§ Exercise directions
Print all of the records. Exclude the images.

§ Input for this task
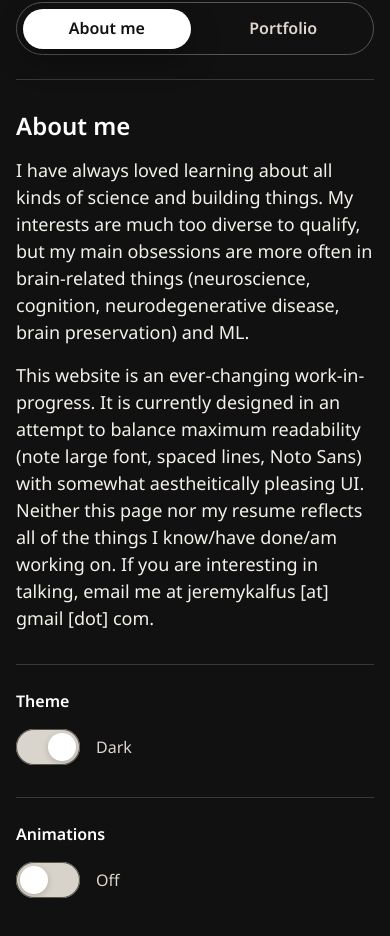
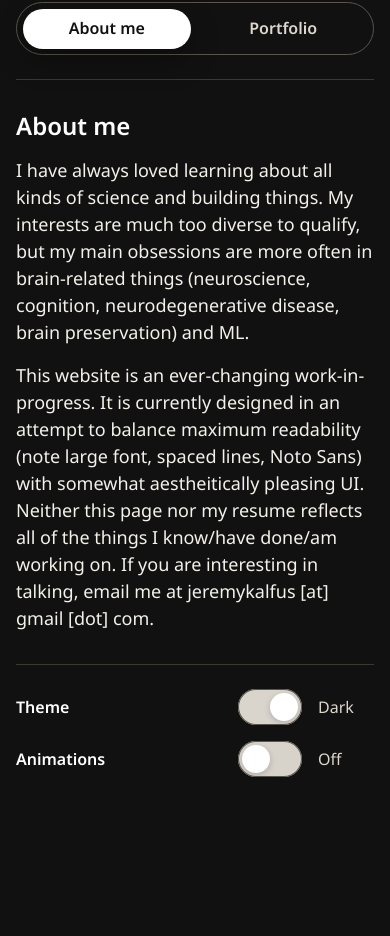
Before and after one commit to JeremyKalfus/JeremyKalfus, a website: page index.html in a window 390 px wide. Shown: the part 114-1050 px from the top of the page. After the commit the page ends 939 px from the top, so only its background shows below. Drawn offline with Linux system fonts and the light colour scheme; a web font is replaced by a local one.

Commit message:
move animations next to theme to save space

```diff
--- a/index.html
+++ b/index.html
@@ -164,7 +164,8 @@
             </section>
         </div>
 
-        <div class="theme-toggle-container readable-prose">
+        <div class="preferences-panel readable-prose">
+            <div class="preference-item">
                 <p class="theme-heading">Theme</p>
                 <div class="theme-toggle-control">
                     <label class="theme-toggle">
@@ -174,8 +175,7 @@
                     <p class="theme-label" aria-live="polite">Light</p>
                 </div>
             </div>
-
-        <div class="theme-toggle-container readable-prose">
+            <div class="preference-item">
                 <p class="theme-heading">Animations</p>
                 <div class="theme-toggle-control">
                     <label class="theme-toggle">
@@ -185,6 +185,7 @@
                     <p class="animations-label" aria-live="polite">Off</p>
                 </div>
             </div>
+        </div>
 
     </main>
 
--- a/styles.css
+++ b/styles.css
@@ -114,17 +114,23 @@ a {
     max-width: var(--measure-prose);
 }
 
-.theme-toggle-container {
+.preferences-panel {
     display: flex;
     align-items: center;
     justify-content: flex-start;
-    gap: var(--space-md);
+    gap: var(--space-xl);
     width: 100%;
     max-width: none;
     align-self: stretch;
     margin-top: var(--space-xl);
     padding-top: var(--space-lg);
     border-top: 1px solid var(--color-border);
+}
+
+.preference-item {
+    display: flex;
+    align-items: center;
+    gap: var(--space-md);
 }
 
 .theme-heading {
@@ -477,7 +483,7 @@ a {
         margin-top: 0;
     }
 
-    .theme-toggle-container {
+    .preferences-panel {
         display: flex;
         flex-direction: column;
         align-items: flex-start;
@@ -485,6 +491,11 @@ a {
         width: 100%;
         margin-top: var(--space-lg);
         padding-top: var(--space-md);
+    }
+
+    .preference-item {
+        width: 100%;
+        justify-content: space-between;
     }
 
     .theme-toggle {
```
Lines whose indentation alone changed are shown as unchanged.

§ Response area
Before and after one commit to JeremyKalfus/JeremyKalfus, a website: page index.html in a window 390 px wide. Shown: the part 114-1050 px from the top of the page. After the commit the page ends 939 px from the top, so only its background shows below. Drawn offline with Linux system fonts and the light colour scheme; a web font is replaced by a local one.

Commit message:
move animations next to theme to save space

```diff
--- a/index.html
+++ b/index.html
@@ -164,7 +164,8 @@
             </section>
         </div>
 
-        <div class="theme-toggle-container readable-prose">
+        <div class="preferences-panel readable-prose">
+            <div class="preference-item">
                 <p class="theme-heading">Theme</p>
                 <div class="theme-toggle-control">
                     <label class="theme-toggle">
@@ -174,8 +175,7 @@
                     <p class="theme-label" aria-live="polite">Light</p>
                 </div>
             </div>
-
-        <div class="theme-toggle-container readable-prose">
+            <div class="preference-item">
                 <p class="theme-heading">Animations</p>
                 <div class="theme-toggle-control">
                     <label class="theme-toggle">
@@ -185,6 +185,7 @@
                     <p class="animations-label" aria-live="polite">Off</p>
                 </div>
             </div>
+        </div>
 
     </main>
 
--- a/styles.css
+++ b/styles.css
@@ -114,17 +114,23 @@ a {
     max-width: var(--measure-prose);
 }
 
-.theme-toggle-container {
+.preferences-panel {
     display: flex;
     align-items: center;
     justify-content: flex-start;
-    gap: var(--space-md);
+    gap: var(--space-xl);
     width: 100%;
     max-width: none;
     align-self: stretch;
     margin-top: var(--space-xl);
     padding-top: var(--space-lg);
     border-top: 1px solid var(--color-border);
+}
+
+.preference-item {
+    display: flex;
+    align-items: center;
+    gap: var(--space-md);
 }
 
 .theme-heading {
@@ -477,7 +483,7 @@ a {
         margin-top: 0;
     }
 
-    .theme-toggle-container {
+    .preferences-panel {
         display: flex;
         flex-direction: column;
         align-items: flex-start;
@@ -485,6 +491,11 @@ a {
         width: 100%;
         margin-top: var(--space-lg);
         padding-top: var(--space-md);
+    }
+
+    .preference-item {
+        width: 100%;
+        justify-content: space-between;
     }
 
     .theme-toggle {
```
Lines whose indentation alone changed are shown as unchanged.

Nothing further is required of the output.